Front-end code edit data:
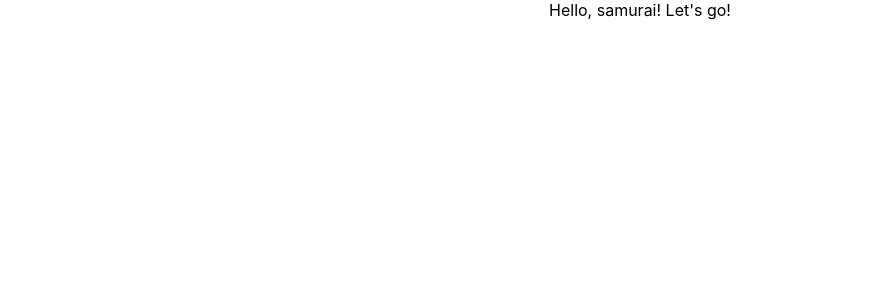
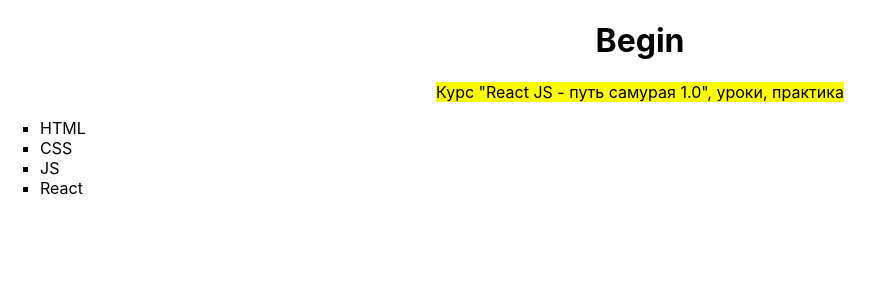
Before and after one commit to lufamukr/way-of-samurai, a React (Create React App) app: page / in a window 1280 px wide. Shown: the top 300 px of the page, without its empty margins (0-884 px from the left). Built offline with nearby package versions, Linux system fonts and the light colour scheme.

Commit message:
break point 9 lesson

```diff
--- a/src/App.css
+++ b/src/App.css
@@ -1,38 +1,8 @@
-.App {
+
+header {
   text-align: center;
 }
 
-.App-logo {
-  height: 40vmin;
-  pointer-events: none;
+ul li {
+  list-style: square;
 }
-
-@media (prefers-reduced-motion: no-preference) {
-  .App-logo {
-    animation: App-logo-spin infinite 20s linear;
-  }
-}
-
-.App-header {
-  background-color: #282c34;
-  min-height: 100vh;
-  display: flex;
-  flex-direction: column;
-  align-items: center;
-  justify-content: center;
-  font-size: calc(10px + 2vmin);
-  color: white;
-}
-
-.App-link {
-  color: #61dafb;
-}
-
-@keyframes App-logo-spin {
-  from {
-    transform: rotate(0deg);
-  }
-  to {
-    transform: rotate(360deg);
-  }
-}
--- a/src/App.tsx
+++ b/src/App.tsx
@@ -1,10 +1,13 @@
 import React from 'react';
 import './App.css';
+import { Header } from './layout/Header';
+import { Nav } from './sections/Nav';
 
-function App() {
+const App = () => {
   return (
     <div className="App">
-     Hello, samurai! Let's go!
+      <Header />
+      <Nav />
     </div>
   );
 }
--- /dev/null
+++ b/src/layout/Header.tsx
@@ -0,0 +1,9 @@
+
+export const Header = () => {
+    return(
+        <header>
+            <h1>Begin</h1>
+            <mark>Курс "React JS - путь самурая 1.0", уроки, практика</mark>
+        </header>
+    )
+}
--- /dev/null
+++ b/src/sections/Nav.tsx
@@ -0,0 +1,13 @@
+
+export const Nav = () => {
+    return(
+        <nav>
+            <ul>
+                <li>HTML</li>
+                <li>CSS</li>
+                <li>JS</li>
+                <li>React</li>
+            </ul>
+        </nav>
+    )
+}
```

WORK TO COMPLETE:
Retype the records in full. Do not carry over the images.

EXPECTED ANSWER:
Before and after one commit to lufamukr/way-of-samurai, a React (Create React App) app: page / in a window 1280 px wide. Shown: the top 300 px of the page, without its empty margins (0-884 px from the left). Built offline with nearby package versions, Linux system fonts and the light colour scheme.

Commit message:
break point 9 lesson

```diff
--- a/src/App.css
+++ b/src/App.css
@@ -1,38 +1,8 @@
-.App {
+
+header {
   text-align: center;
 }
 
-.App-logo {
-  height: 40vmin;
-  pointer-events: none;
+ul li {
+  list-style: square;
 }
-
-@media (prefers-reduced-motion: no-preference) {
-  .App-logo {
-    animation: App-logo-spin infinite 20s linear;
-  }
-}
-
-.App-header {
-  background-color: #282c34;
-  min-height: 100vh;
-  display: flex;
-  flex-direction: column;
-  align-items: center;
-  justify-content: center;
-  font-size: calc(10px + 2vmin);
-  color: white;
-}
-
-.App-link {
-  color: #61dafb;
-}
-
-@keyframes App-logo-spin {
-  from {
-    transform: rotate(0deg);
-  }
-  to {
-    transform: rotate(360deg);
-  }
-}
--- a/src/App.tsx
+++ b/src/App.tsx
@@ -1,10 +1,13 @@
 import React from 'react';
 import './App.css';
+import { Header } from './layout/Header';
+import { Nav } from './sections/Nav';
 
-function App() {
+const App = () => {
   return (
     <div className="App">
-     Hello, samurai! Let's go!
+      <Header />
+      <Nav />
     </div>
   );
 }
--- /dev/null
+++ b/src/layout/Header.tsx
@@ -0,0 +1,9 @@
+
+export const Header = () => {
+    return(
+        <header>
+            <h1>Begin</h1>
+            <mark>Курс "React JS - путь самурая 1.0", уроки, практика</mark>
+        </header>
+    )
+}
--- /dev/null
+++ b/src/sections/Nav.tsx
@@ -0,0 +1,13 @@
+
+export const Nav = () => {
+    return(
+        <nav>
+            <ul>
+                <li>HTML</li>
+                <li>CSS</li>
+                <li>JS</li>
+                <li>React</li>
+            </ul>
+        </nav>
+    )
+}
```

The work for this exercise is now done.